After months of negotiations, Tencent said on its official WeChat account it “regrettably” had to abolish the feature on the instant message service to comply with new terms Apple laid down in June. According to Tencent, the iPhone maker said developers would be barred from including buttons or links that direct customers to purchasing systems outside of its iOS ecosystem.
Tencent’s doing away with a function credited with helping WeChat become China’s dominant mobile social media and payments platform, with more than 889 million users. Tipping encouraged users to deposit more money within the app’s wallet, while motivating writers and emoji designers to compete for tips, enhancing the overall quality of content. While Tencent doesn’t disclose the number of content-creators, they’re part of more than 10 million official accounts run by individuals, corporations and government agencies that broadcast news and updates to users.
Apple said in a statement that WeChat could still allow users to tip as long as it used Apple’s own in-app purchase system. Tencent’s latest suggestion for users is that they employ QR codes to receive payments instead, a practice that still isn’t compliant with Apple’s policies.

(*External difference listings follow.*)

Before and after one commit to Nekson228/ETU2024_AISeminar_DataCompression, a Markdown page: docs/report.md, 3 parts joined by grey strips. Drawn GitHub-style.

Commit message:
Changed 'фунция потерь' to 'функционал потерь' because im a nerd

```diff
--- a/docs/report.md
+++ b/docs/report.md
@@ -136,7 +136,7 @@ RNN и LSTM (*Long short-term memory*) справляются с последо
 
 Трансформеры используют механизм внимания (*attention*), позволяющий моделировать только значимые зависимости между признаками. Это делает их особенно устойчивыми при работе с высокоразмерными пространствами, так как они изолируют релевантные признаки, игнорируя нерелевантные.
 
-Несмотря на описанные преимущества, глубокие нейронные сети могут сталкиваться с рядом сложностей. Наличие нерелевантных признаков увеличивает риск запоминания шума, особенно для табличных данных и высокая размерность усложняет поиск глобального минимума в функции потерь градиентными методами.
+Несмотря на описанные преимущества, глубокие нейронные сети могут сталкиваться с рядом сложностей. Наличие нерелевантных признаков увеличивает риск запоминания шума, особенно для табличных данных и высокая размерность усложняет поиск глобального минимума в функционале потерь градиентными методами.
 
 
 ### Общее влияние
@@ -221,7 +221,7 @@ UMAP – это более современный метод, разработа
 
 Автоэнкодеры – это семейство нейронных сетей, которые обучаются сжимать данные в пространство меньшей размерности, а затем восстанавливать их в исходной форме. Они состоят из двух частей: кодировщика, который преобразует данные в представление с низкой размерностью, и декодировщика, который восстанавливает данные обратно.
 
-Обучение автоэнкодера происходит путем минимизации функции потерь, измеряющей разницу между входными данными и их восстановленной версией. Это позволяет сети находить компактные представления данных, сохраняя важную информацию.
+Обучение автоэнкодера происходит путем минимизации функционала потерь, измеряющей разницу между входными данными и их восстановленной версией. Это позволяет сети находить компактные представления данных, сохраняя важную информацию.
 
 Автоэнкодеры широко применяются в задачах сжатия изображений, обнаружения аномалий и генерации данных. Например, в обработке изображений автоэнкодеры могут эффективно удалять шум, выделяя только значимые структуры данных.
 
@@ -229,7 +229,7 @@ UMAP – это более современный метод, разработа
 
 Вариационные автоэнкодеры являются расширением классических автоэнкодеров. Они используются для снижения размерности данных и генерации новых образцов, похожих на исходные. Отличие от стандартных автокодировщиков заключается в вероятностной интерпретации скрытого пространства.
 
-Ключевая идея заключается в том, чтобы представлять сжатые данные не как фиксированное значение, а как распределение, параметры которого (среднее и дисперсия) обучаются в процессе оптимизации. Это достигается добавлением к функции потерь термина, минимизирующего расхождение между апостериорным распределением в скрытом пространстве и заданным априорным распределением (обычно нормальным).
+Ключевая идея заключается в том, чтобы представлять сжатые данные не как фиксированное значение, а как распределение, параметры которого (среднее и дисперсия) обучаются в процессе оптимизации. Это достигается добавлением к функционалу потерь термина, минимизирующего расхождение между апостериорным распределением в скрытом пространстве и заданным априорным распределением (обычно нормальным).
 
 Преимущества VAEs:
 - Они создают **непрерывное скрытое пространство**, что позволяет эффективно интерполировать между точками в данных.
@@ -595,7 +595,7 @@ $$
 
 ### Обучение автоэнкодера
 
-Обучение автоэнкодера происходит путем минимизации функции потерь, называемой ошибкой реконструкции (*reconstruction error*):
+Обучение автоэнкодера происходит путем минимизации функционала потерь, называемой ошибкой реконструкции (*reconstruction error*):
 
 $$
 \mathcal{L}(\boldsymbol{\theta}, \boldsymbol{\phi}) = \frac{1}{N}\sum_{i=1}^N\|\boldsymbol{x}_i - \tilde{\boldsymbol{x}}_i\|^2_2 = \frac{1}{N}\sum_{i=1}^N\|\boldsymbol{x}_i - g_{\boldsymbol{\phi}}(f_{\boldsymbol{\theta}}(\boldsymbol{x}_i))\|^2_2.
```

It’s unclear how other Chinese developers, from live-streaming to gaming apps, that employ their own tipping or payment features are affected. Tencent is one of the biggest players in mobile app transactions: its payment system accounted for about 38% of market share in China at the end of the third quarter, according to research firm Analysys International.
The changes to payments target only the iPhone version of WeChat—tipping remains available to all users of Google’s Android, which power the vast majority of smartphones in the country.
Separately, Beijing’s internet regulators said on Wednesday they are planning to inspect Apple on the way it screens apps, after authorities ordered three Chinese streaming sites to patch up “significant loopholes” related to content violation, user classification and identity verification, the official news agency Xinhua reported. Bloomberg